The crowning of the Lorain County Junior Fair king and queen was a bit different this year — only two girls signed up for the competition.
Jessica Urig of Midview and Callee Aviles of Black River each had a 50-50 chance of being crowned, and after long moments of breath-holding suspense, the honor went to Urig.
Aviles watched with a smile as her friend was topped with a tiara.
The queen was awarded a $1,000 scholarship and will represent the Lorain County Junior Fair and the Junior Fair board.
A three-year Junior Fair board member, Urig used her acceptance speech to tell the crowd about how her 13 years in 4-H helped her overcome shyness.
“4-H has shaped me into who I am today,” she said. “It’s made me love being a mentor to younger members, it’s made me actually enjoy and be comfortable with public speaking, even though everyone secretly hates it, and it’s taught me the type of leader I want to be — a leader that can help others while directing them and getting the job done.”
Her earliest memory of 4-H is making pillows when she was four. A fair judge laughed at the sewing job she did, but loved the colors she chose. She said it made her feel accomplished.
The fair has always been a vacation and a second home to Urig and her family, she said.
She is already enrolled at Kent State University, where she will study public relations and fashion merchandising. She is also a four-time varsity letter recipient from Midview High School in track, basketball, soccer, and softball.
Crowned as a runner-up queen, Aviles is a 10-year 4-H member and a two-year Junior Fair board member.

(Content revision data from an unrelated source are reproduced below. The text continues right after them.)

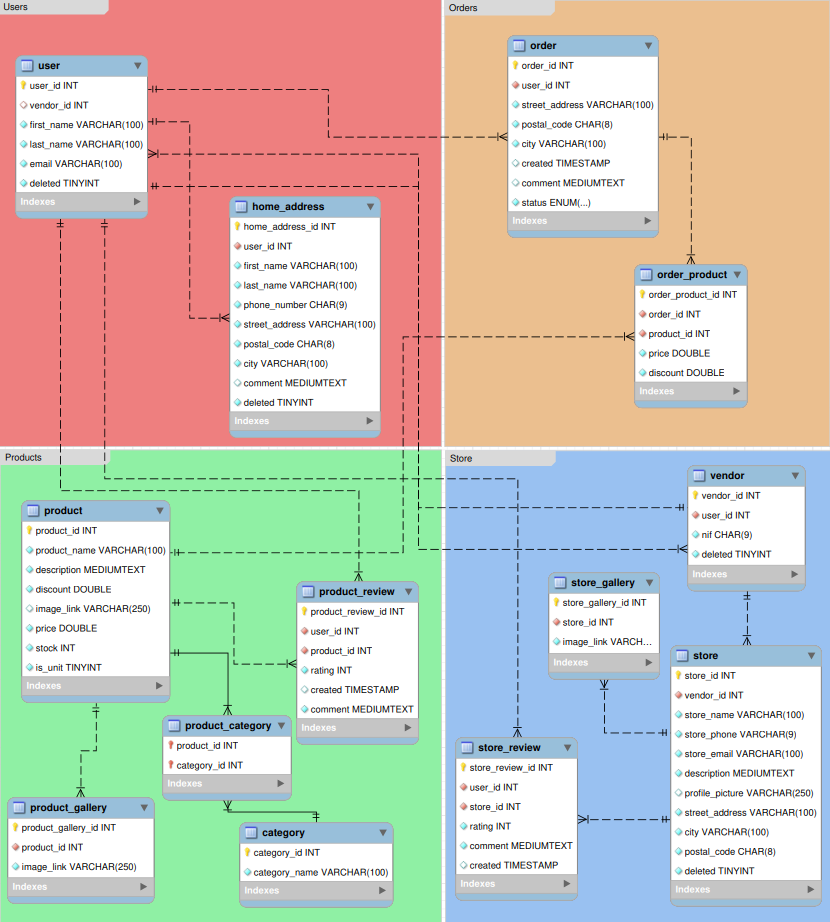
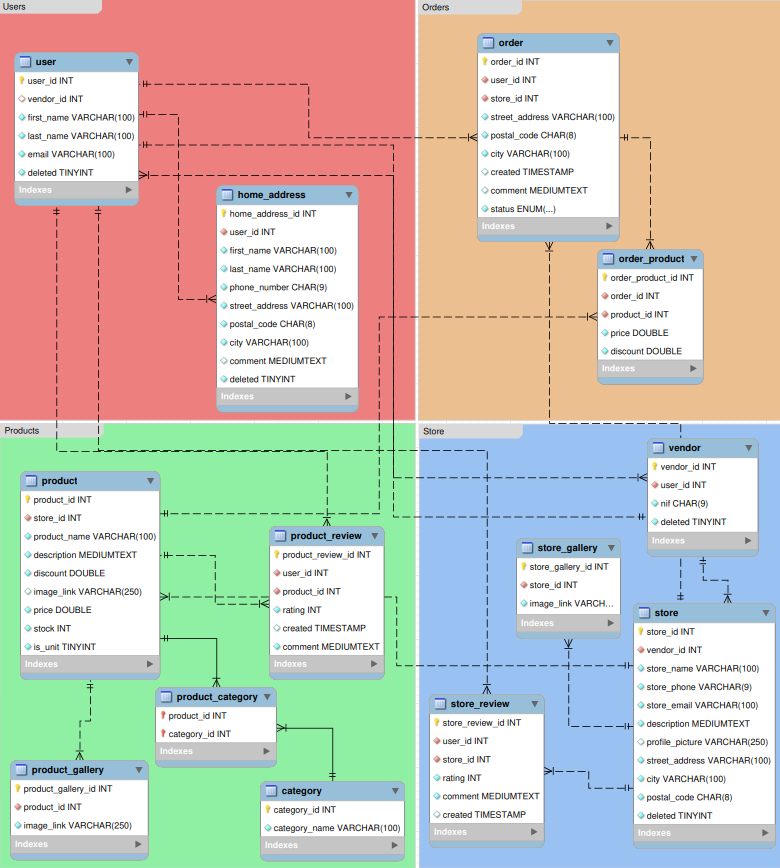
finish?

diff --git a/Chapters/4. Capitulo.tex b/Chapters/4. Capitulo.tex
@@ -31,9 +31,52 @@ Alguns exemplos de consultas que poderão ser feitas na aplicação:
   SELECT email FROM user
   WHERE deleted = 0 AND vendor_id IS NOT NULL;
       \end{lstlisting}
+
+  \item \textbf{Consultar produtos e quais os seus vendedores}\\ 
+    Mostrar o \texttt{product\_name} de todos os produtos e o seu \texttt{store\_name} correspondente.
+    \vspace{10pt}
+    \begin{lstlisting}
+  -- Listar todos os produtos e qual a loja que os vende
+  SELECT product.product_name, store.store_name
+  FROM product
+  INNER JOIN store ON store.store_id = product.store_id;
+      \end{lstlisting}
+
+  \item \textbf{Listar encomendas pertencentes a um utilizador}\\ 
+    Listar todas as encomendas que um utilizador fez, mostrando o \texttt{order\_id}, o \texttt{store\_id}, o\texttt{store\_name}, a data em que foi feita \texttt{created} e o \texttt{status} correspondente. Ordenar essas encomendas por ordem decrescente da mais recente á mais antiga.
+    \vspace{10pt}
+    \begin{lstlisting}
+  -- Listar todas as encomendas do utilizador com id igual a 1
+  SELECT order.order_id, store.store_id, store.store_name, order.created, order.status
+  FROM order
+  INNER JOIN store ON order.order_id = store.store_id
+  WHERE user_id = 1
+  ORDER BY created DESC;
+      \end{lstlisting}
+
+  \item \textbf{Listar encomendas pertencentes a um vendedor}\\ 
+    Listar o número da encomenda \texttt{order\_id}, o nome do comprador \texttt{user.first\_name} e \texttt{user.last\_name}, e a data em que a encomenda foi feita \texttt{created} para todas as encomendas que um vendedor ainda tem para enviar, ou seja, aquelas que têm o \texttt{status} definido como "Em processamento", exibindo-os em ordem do mais antigo ao mais recente.
+      \vspace{10pt}
+      \begin{lstlisting}
+  -- Listar todas as encomendas do vendedor com id igual a 1
+  SELECT order.order_id, user.first_name, user.last_name, order.created
+  FROM order
+  INNER JOIN user ON order.user_id = user.user_id
+  INNER JOIN store ON order.store_id = store.store_id
+  WHERE store.vendor_id = 1 AND order.status = 'Em processamento'
+  ORDER BY order.created ASC;
+        \end{lstlisting}
+
 \end{itemize}
 
 
-\newpage
 
-TODO: fazer mais esta pagina com consultas
+
+
+
+% Consulta de orders  que o vendedor fez e a quem 
+% EXEMPLO de RIGHT JOIN;
+% SELECTuser.user_id, user.first_name, user.last_name, orders.order_id
+% FROM user
+% RIGHT JOIN orders USING (user_id)
+% WHERES  vendor_id =1;

diff --git a/Chapters/5. Conclusao.tex b/Chapters/5. Conclusao.tex
@@ -1,12 +1,6 @@
 \section{Conclusão} \label{section: Conclusao}
-
-Realizar este trabalho permitiu o iniciar do projeto final de curso, 
-forçando o grupo a uma reflexão e debate de ideias.
+Realizar este trabalho permitiu o início do projeto final de curso, forçando o grupo a uma reflexão e debate de ideias.
 \par \vspace{6pt}
-Traçados os objetivos do projeto final e definidas as principais funcionalidades 
-da aplicação, inicia-se a modelação da base de dados a utilizar. Esta modelação 
-levou o grupo a debater sobre as funcionalidades escolhidas, 
-a sua dificuldade e coincidência de objetivos definidos com ambição do projeto.
+Definidos os objetivos do projeto final e estabelecidas as principais funcionalidades da aplicação, iniciou-se a modelação da base de dados a utilizar. Esta modelação levou o grupo a debater sobre as funcionalidades escolhidas, a sua dificuldade e a consonância dos objetivos definidos com a ambição do projeto.
 \par \vspace{6pt}
-Com o desenvolvimento deste modelo da base de dados do projeto final, foi possível 
-ao grupo aprender, praticar e compreender o que está na retaguarda de uma loja online.
+Com o desenvolvimento deste modelo da base de dados do projeto final, foi possível ao grupo aprender, praticar e compreender o que está por detrás de uma plataforma para lojas online.

diff --git a/Chapters/3. Capitulo.tex b/Chapters/3. Capitulo.tex
@@ -67,6 +67,7 @@ Criámos as tabelas tendo em conta as funcionalidades da aplicação:
         \textbf{\color{color_scheme}Nome} & \textbf{\color{color_scheme}Tipo} & \textbf{\color{color_scheme}Atributos} & \textbf{\color{color_scheme}Padrão / Expressão}\\
         \midrule
         \texttt{product\_id} & \texttt{INT} & \texttt{PK - NN - AI} &\\
+        \texttt{store\_id} & \texttt{INT} & \texttt{NN - FK} & \\
         \texttt{product\_name} & \texttt{VARCHAR(100)}  & \texttt{NN}  & \\
         \texttt{description} & \texttt{MEDIUMTEXT}  & \texttt{NN}  & \\
         \texttt{discount} & \texttt{DOUBLE}  & \texttt{NN - UQ}  & \texttt{0.0}\\
@@ -249,6 +250,7 @@ Criámos as tabelas tendo em conta as funcionalidades da aplicação:
         \midrule
         \texttt{order\_id} & \texttt{INT} & \texttt{PK - NN - AI} &\\
         \texttt{user\_id} & \texttt{INT}  & \texttt{NN - FK}  &  \\
+        \texttt{store\_id} & \texttt{INT}  & \texttt{NN - FK}  &  \\
         \texttt{street\_address} & \texttt{VARCHAR(100)}  & \texttt{NN}  & \\
         \texttt{postal\_code} & \texttt{CHAR(8)}  & \texttt{NN}  & \\
         \texttt{city} & \texttt{VARCHAR(100)}  & \texttt{NN}  & \\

She has shown lambs for seven years, chickens for six, and steer for one. She is also involved in Black River’s FFA chapter and will continue her agricultural education this fall at the Ohio State University Agricultural Technical Institute in Wooster.

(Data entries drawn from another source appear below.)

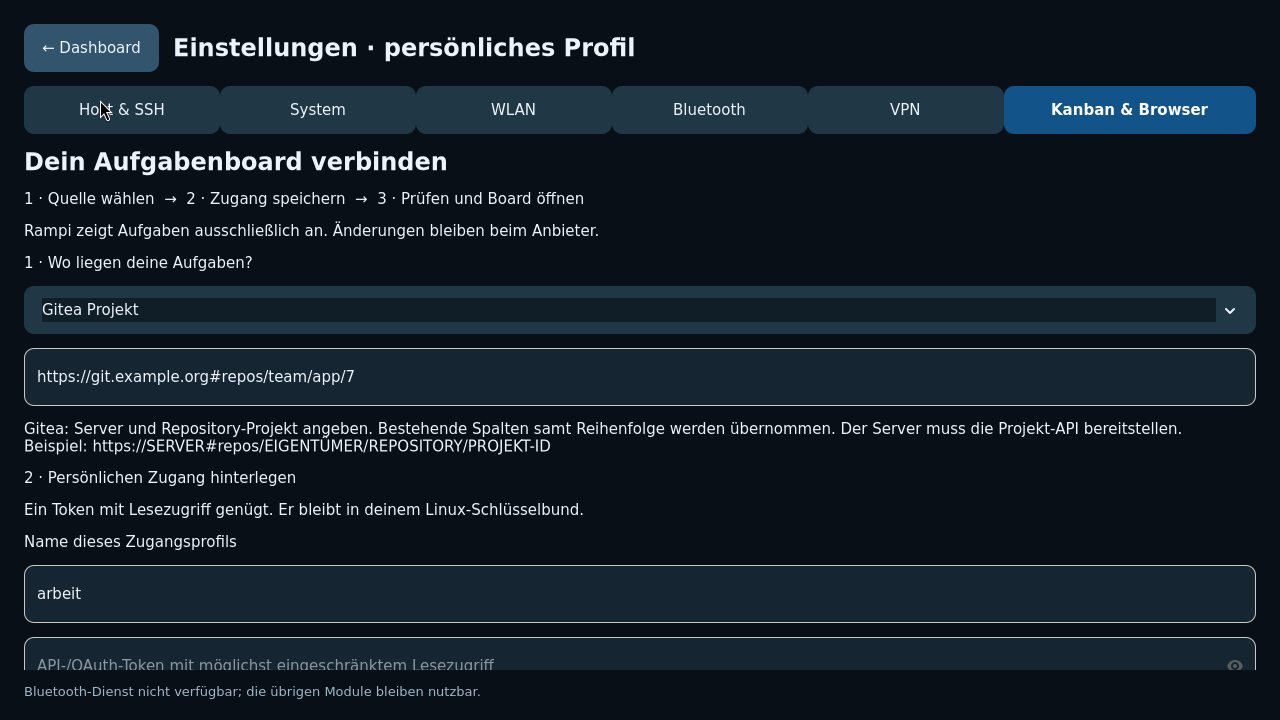
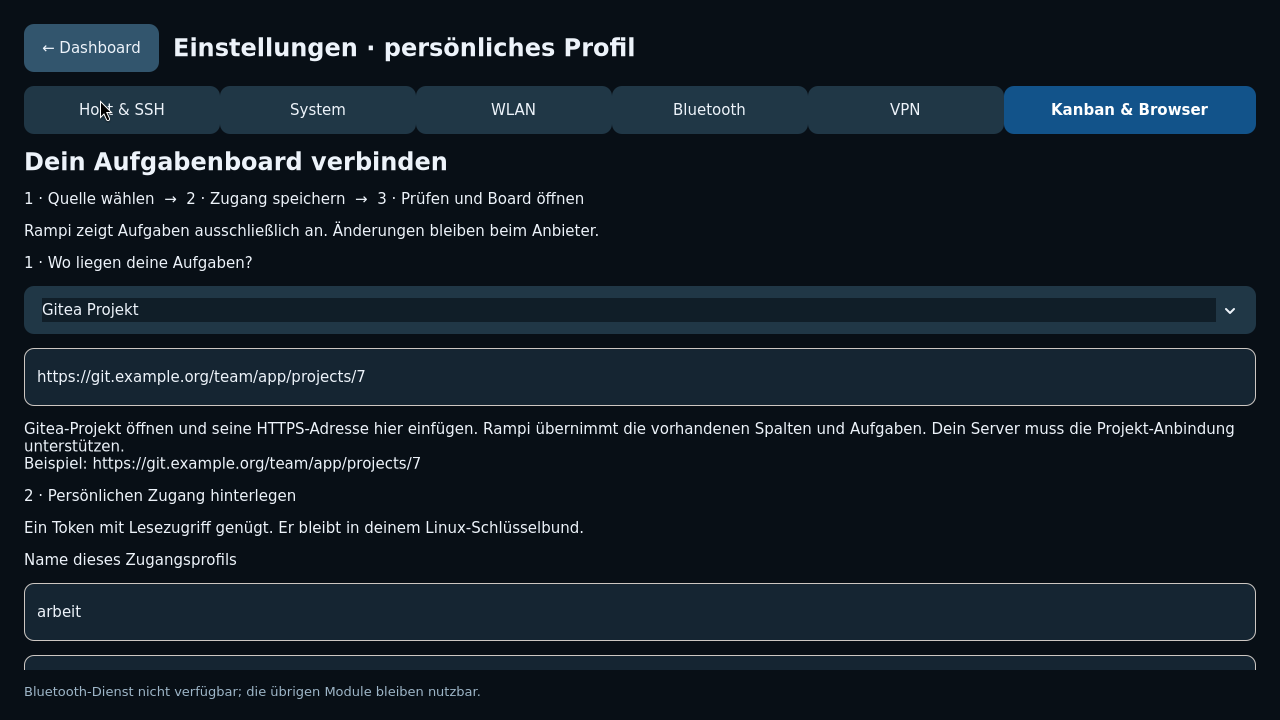
feat(kanban): accept copied Gitea project URLs

Changed region(s): [[0.0, 0.5806, 1.0, 0.9472], [0.1562, 0.5194, 0.2812, 0.55]]

diff --git a/native/core/src/gitea.rs b/native/core/src/gitea.rs
@@ -21,9 +21,23 @@ fn segment(s: &str) -> bool {
 }
 impl Project {
     pub fn new(source: &str) -> Result<Self> {
-        let (site, path) = source
-            .split_once('#')
-            .context("Gitea: https://SERVER#repos/EIGENTÜMER/REPOSITORY/PROJEKT-ID")?;
+        let expanded;
+        let (site, path) = if let Some(parts) = source.split_once('#') {
+            parts
+        } else {
+            let (repository, id) = source
+                .trim_end_matches('/')
+                .rsplit_once("/projects/")
+                .context("Die HTTPS-Adresse des Gitea-Repository-Projekts einfügen")?;
+            let (owner_path, repo) = repository
+                .rsplit_once('/')
+                .context("Gitea-Repository fehlt")?;
+            let (site, owner) = owner_path
+                .rsplit_once('/')
+                .context("Gitea-Eigentümer fehlt")?;
+            expanded = format!("repos/{owner}/{repo}/{id}");
+            (site, expanded.as_str())
+        };
         crate::config::validate_https(site)?;
         let site = site.trim_end_matches('/');
         let mut parts = site[8..].split('/');

diff --git a/native/core/src/connector_tests.rs b/native/core/src/connector_tests.rs
@@ -113,6 +113,23 @@ fn gitea_preserves_project_columns_and_server_page_limits() {
     ] {
         assert!(Connector::new("gitea", source, "fixture".into()).is_err());
     }
+    let copied = Connector::new(
+        "gitea",
+        "https://gitea.test:8443/git/owner/repo/projects/7/",
+        "fixture".into(),
+    )
+    .unwrap();
+    assert_eq!(
+        copied.request().unwrap().url,
+        "https://gitea.test:8443/git/api/v1/repos/owner/repo/projects/7"
+    );
+    for source in [
+        "https://gitea.test/owner/repo/projects/7?other=1",
+        "https://user@gitea.test/owner/repo/projects/7",
+        "https://gitea.test/../owner/repo/projects/7",
+    ] {
+        assert!(Connector::new("gitea", source, "fixture".into()).is_err());
+    }
     let mut c = Connector::new(
         "gitea",
         "https://gitea.test:8443/git#repos/owner/repo/7",

diff --git a/native/ui/src/board_settings.rs b/native/ui/src/board_settings.rs
@@ -152,8 +152,8 @@ pub fn build(stack: &gtk::Stack, conf: &Shared, _status: &gtk::Label, f: &Feedba
                     "Data-Source-ID",
                 ),
                 6 => (
-                    "Gitea: Server und Repository-Projekt angeben. Bestehende Spalten samt Reihenfolge werden übernommen. Der Server muss die Projekt-API bereitstellen.",
-                    "https://SERVER#repos/EIGENTÜMER/REPOSITORY/PROJEKT-ID",
+                    "Gitea-Projekt öffnen und seine HTTPS-Adresse hier einfügen. Rampi übernimmt die vorhandenen Spalten und Aufgaben. Dein Server muss die Projekt-Anbindung unterstützen.",
+                    "https://git.example.org/team/app/projects/7",
                 ),
                 _ => (
                     "Lokale JSON-Datei: Pfad angeben. Dafür werden keine Zugangsdaten benötigt.",

diff --git a/native/ui/src/kanban_checks.rs b/native/ui/src/kanban_checks.rs
@@ -363,7 +363,7 @@ pub fn ui(
             for (id, value) in [
                 (
                     "board-source",
-                    "https://gitea.fixture.test#repos/fixture/repo/1",
+                    "https://gitea.fixture.test/fixture/repo/projects/1",
                 ),
                 ("board-token-profile", "native-ui-gitea"),
             ] {

diff --git a/docs/KANBAN-NATIVE.de.md b/docs/KANBAN-NATIVE.de.md
@@ -19,7 +19,7 @@ Schritte und bleibt dabei im Rampi-Fenster. Aufgaben werden ausschließlich gele
 |---|---|---|
 | Lokale Datei | `~/aufgaben.json` | Kein Token; normalisiertes Board-JSON |
 | GitHub Projects | `organization/NAME/NUMMER` oder `user/NAME/NUMMER` | Token mit Zugriff auf das Projekt und dessen Inhalte; Status/Priorität aus Projektfeldern |
-| Gitea | `https://SERVER#repos/EIGENTÜMER/REPOSITORY/PROJEKT-ID` | Token mit Lesezugriff auf das Repository-Projekt; vorhandene Projektspalten und deren Reihenfolge, einschließlich leerer Spalten |
+| Gitea | `https://SERVER/EIGENTÜMER/REPOSITORY/projects/ID` | Token mit Lesezugriff auf das Repository-Projekt; vorhandene Projektspalten und deren Reihenfolge, einschließlich leerer Spalten |
 | Trello | Board-ID | API-Key und Token; offene Listen und Karten |
 | Jira Cloud | `https://SITE.atlassian.net#PROJEKT` | E-Mail und API-Token mit Issue-Lesezugriff |
 | Jira OAuth | `https://api.atlassian.com/ex/jira/CLOUD-UUID#PROJEKT` | OAuth-Token mit Issue-Lesezugriff; E-Mail leer lassen |
@@ -27,7 +27,10 @@ Schritte und bleibt dabei im Rampi-Fenster. Aufgaben werden ausschließlich gele
 | Notion | Data-Source-ID | Data Source für die Integration freigeben; Titel- und Status-Eigenschaft |
 
 Gitea unterstützt HTTPS-Server mit optionalem Port und Installationspräfix,
-beispielsweise `https://git.example.org:8443/gitea#repos/team/app/7`.
+beispielsweise `https://git.example.org:8443/gitea/team/app/projects/7`.
+Du kannst die Adresse des geöffneten Repository-Projekts direkt kopieren.
+Das bisherige Format `https://SERVER#repos/EIGENTÜMER/REPOSITORY/ID` bleibt
+kompatibel; beim Wechsel des Quellenformats den Zugang erneut zuordnen.
 Die Repository-Projekt-API muss auf der Instanz verfügbar sein; ältere Server
 ohne diese Endpunkte liefern einen erklärten Fehler. Organisations- und
 persönliche Gitea-Projekte sind in dieser ersten Anbindung nicht unterstützt.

Aviles said she’s excited to travel alongside Urig to other fairs around the state and to represent the county.
There were no candidates for Junior Fair king. “It’s disappointing, but it is what it is,” Urig said, shrugging her shoulders.
The ceremony was accompanied by renditions of “The Star-Spangled Banner” and “Feel It Still” by Portugal the Man by the county’s 4-H Band.
Craig Adams of WEOL posthumously presented the 2018 Clair Hill Award to the booming voice behind years of Junior Fair auctions, Tom Newell, who died in 2017. The honor was received by his family in his place.
Newell spent much of his life living on a farm in Carlisle Township. As an only child, his parents wanted him to meet more kids, so he joined 4-H.
Shortly after marrying his high school sweetheart, he gained a state license to begin a career in auctioneering. For 50 years, he donated his services to sell Junior Fair livestock.
Building 9 at the fair now houses a memorial to Newell and is a sale ring for the junior fair livestock.
Laurie Hamame can be reached at 440-775-1611 or @HamameNews on Twitter.